Once again we are defining the scale factor as a constant k_scale which we define as follows:

The completed execute() function should now look like:

Your file should now look like:

Now deploy and run your program. You should see that the robot does a better job of driving straight. The size of the k_scale factor will control how quickly the robot corrects it’s direction. Like we did with the PID tuning for the drive motors, we would like k_scale to be as large as possible without creating any instability. Try increasing the value of k_scale to 0.004. Note that the robot will now over correct and start to swerve. Making it even larger can simply result in the robot quickly turning back and forth. Feel free to experiment with some other numbers and see what happens.

There are other mechanisms that you can use to keep your robot driving in a particular direction. For example, if your robot has a gyroscope sensor which reports it current orientation, you can use that sensor in a similar manner to drive a straight line. You would adjust the left and right motor speeds based on how far the robot is deviating from the desired direction. This mechanism has the advantage on not being affected by any wheel slippage that might occur, which would cause errors when using our wheel encoder method.

Before we move on, let’s make one more change to our DriveForDistanceCommand. Specifying the distance in encoder units is OK, but it would really be nice if we could use real world units like inches instead. To do that we will need to compute a conversion factor that will convert inches into the encoder units.

Set the robot up to run the DriveForDistanceCommand again, but this time put a piece of tape on the floor to mark it’s starting position. Then run your program and mark the position where the robot ends and measure the distance it traveled using a tape measure.





You should find that the robot moves about 84 inches. This means that 4000 encoder units is equal to 84 inches. So if we want to pass in the distance in inches, we will need to multiply that by (4000/ 84) to get encoder units. Change the DriveForDistanceCommand constructor to perform this calculation:

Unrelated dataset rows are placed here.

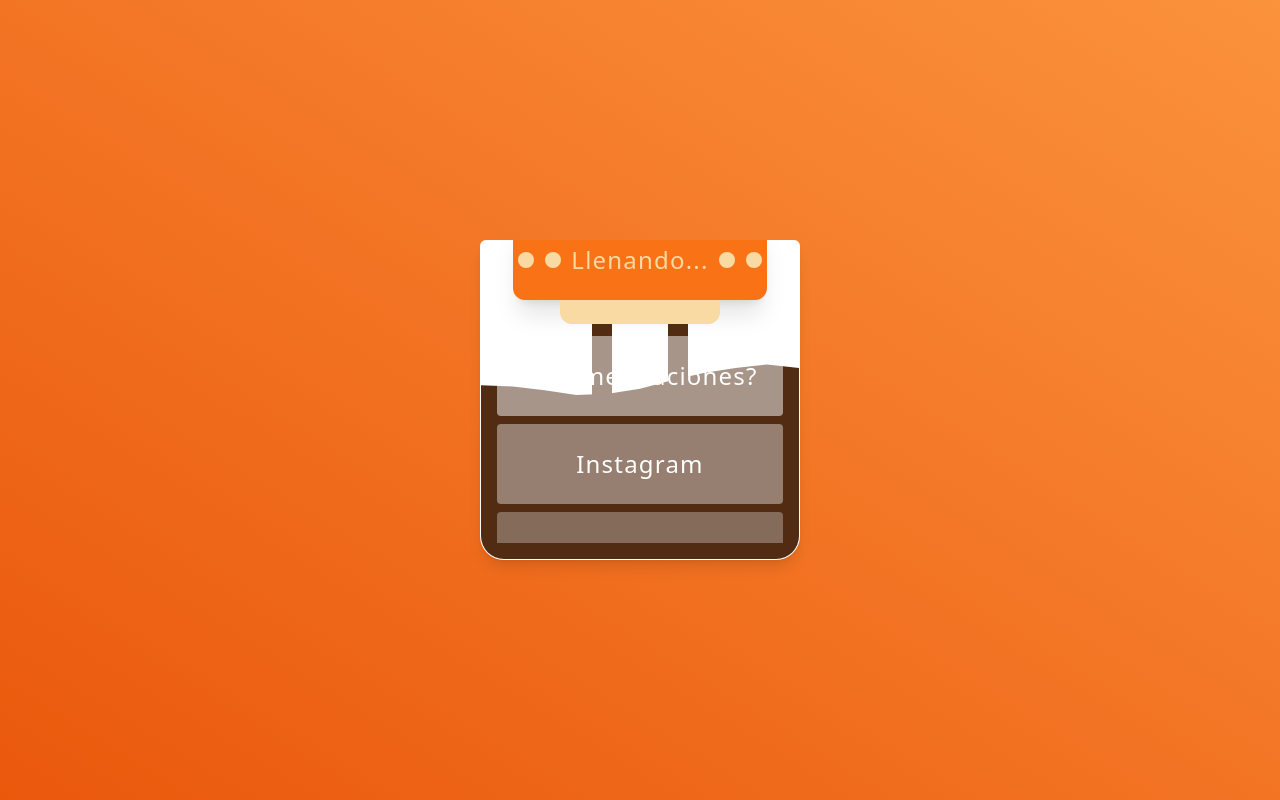
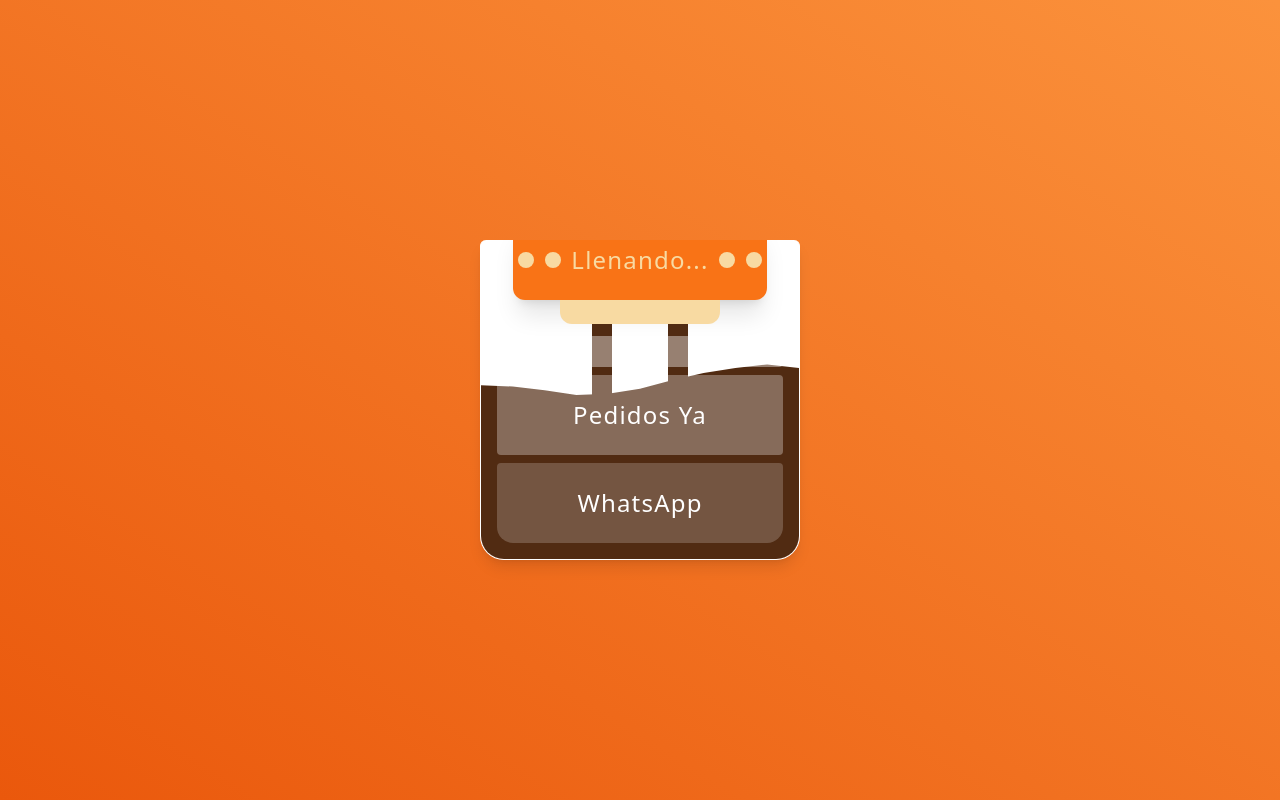
Before and after one commit to JuanGarcia0323/HomeCoffeeLinkManager, a React (Vite) app: page / in a window 1280 px wide. Both pictures are taken after a click on the button "Llenar?". Built offline with nearby package versions, Linux system fonts and the light colour scheme.

Commit message:
justify end

```diff
--- a/src/App.tsx
+++ b/src/App.tsx
@@ -216,7 +216,7 @@
         />
         {showComplains && <Form></Form>}
         {fill && (
-          <div className="w-full h-full overflow-auto min-h-0 flex flex-col gap-2 max-h-full">
+          <div className="w-full h-full overflow-auto min-h-0 flex flex-col justify-end gap-2 max-h-full">
             <Button
               to="#"
               type="button"
```
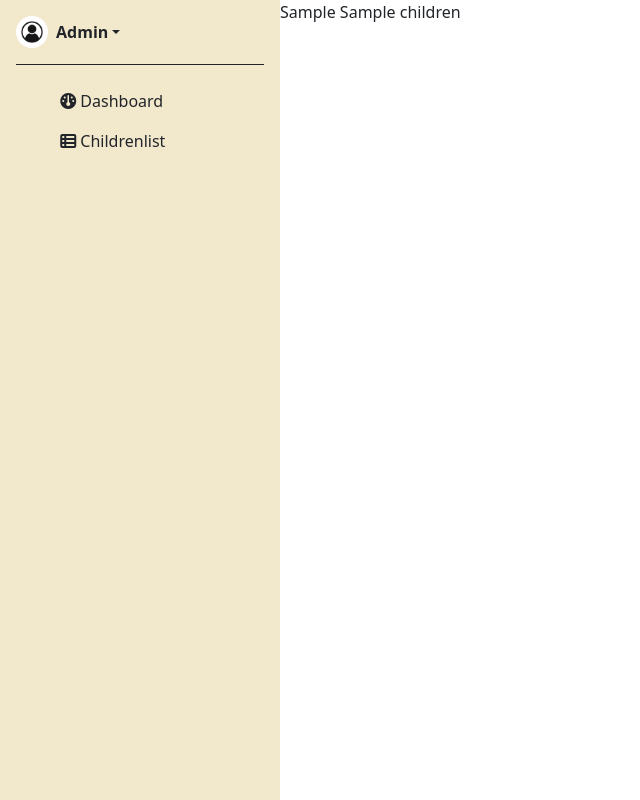
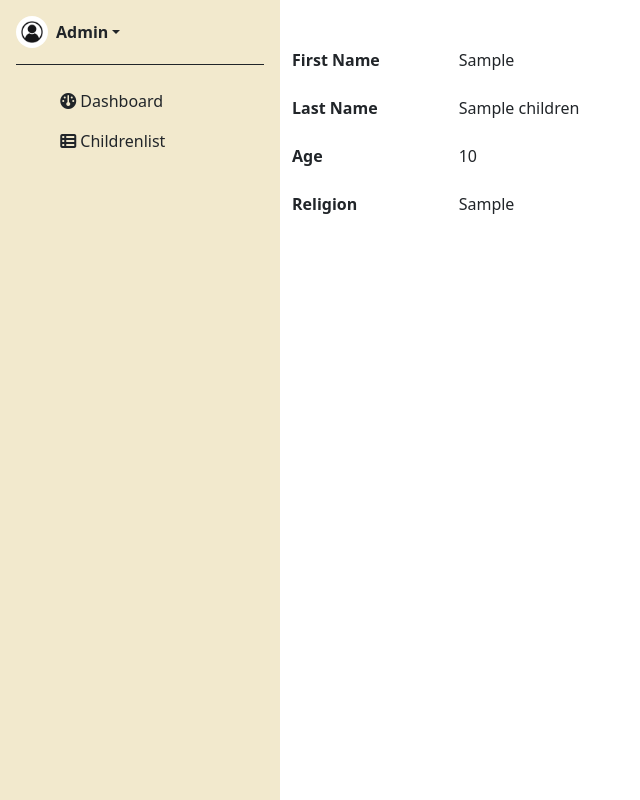
Before and after one commit to Kimpat09/orphan_project, a Django app: page /Viewchildren/1/ in a window 1280 px wide. Shown: the whole page, without its empty margins (0-640 px from the left). Run offline with Django 4.2, Linux system fonts and the light colour scheme; tables that the repository leaves empty hold one stand-in row (values such as "Sample post"); some libraries are stand-ins or nearby versions; some web fonts are replaced.

Commit message:
Update Viewchildren.html

```diff
--- a/Orphanage/templates/pages/Viewchildren.html
+++ b/Orphanage/templates/pages/Viewchildren.html
@@ -1,5 +1,32 @@
 {% extends 'pages/Dashboard.html' %}
 
 {% block content %}
-    {{ child.first_name }} {{ child.sur_name }} {{ child.religon}}
+
+    <!-- {{ child.first_name }} {{ child.sur_name }} {{ child.religon}} -->
+
+    <!-- <table class="table">
+        <tbody>
+            <tr>
+              <th scope="row">First Name</th>
+              <td>{{ child.first_name }}</td>
+            </tr>
+       </table> -->
+<div class="container mt-5">
+    <div class="row">
+        <div class="col"><strong>First Name</strong></div>
+        <div class="col-10">{{ child.first_name }}</div>
+    </div>
+    <div class="row mt-4">
+        <div class="col"><strong>Last Name</strong></div>
+        <div class="col-10">{{ child.sur_name }}</div>
+    </div>
+    <div class="row mt-4">
+        <div class="col"><strong>Age</strong></div>
+        <div class="col-10">{{ child.age }}</div>
+    </div>
+    <div class="row mt-4">
+        <div class="col"><strong>Religion</strong></div>
+        <div class="col-10">{{ child.religion }}</div>
+    </div>
+</div>
 {% endblock%}
```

Now change your file to specify that the robot drive for 30 inches and give it a try.

One final note. This command, as written, will only drive the robot forward. If you attempt to drive backwards by setting the speed negative, you will find the robot never stops. It is left as an exercise for the reader to fix the program so that it can successfully drive either forward or backward.

Next: Turn Command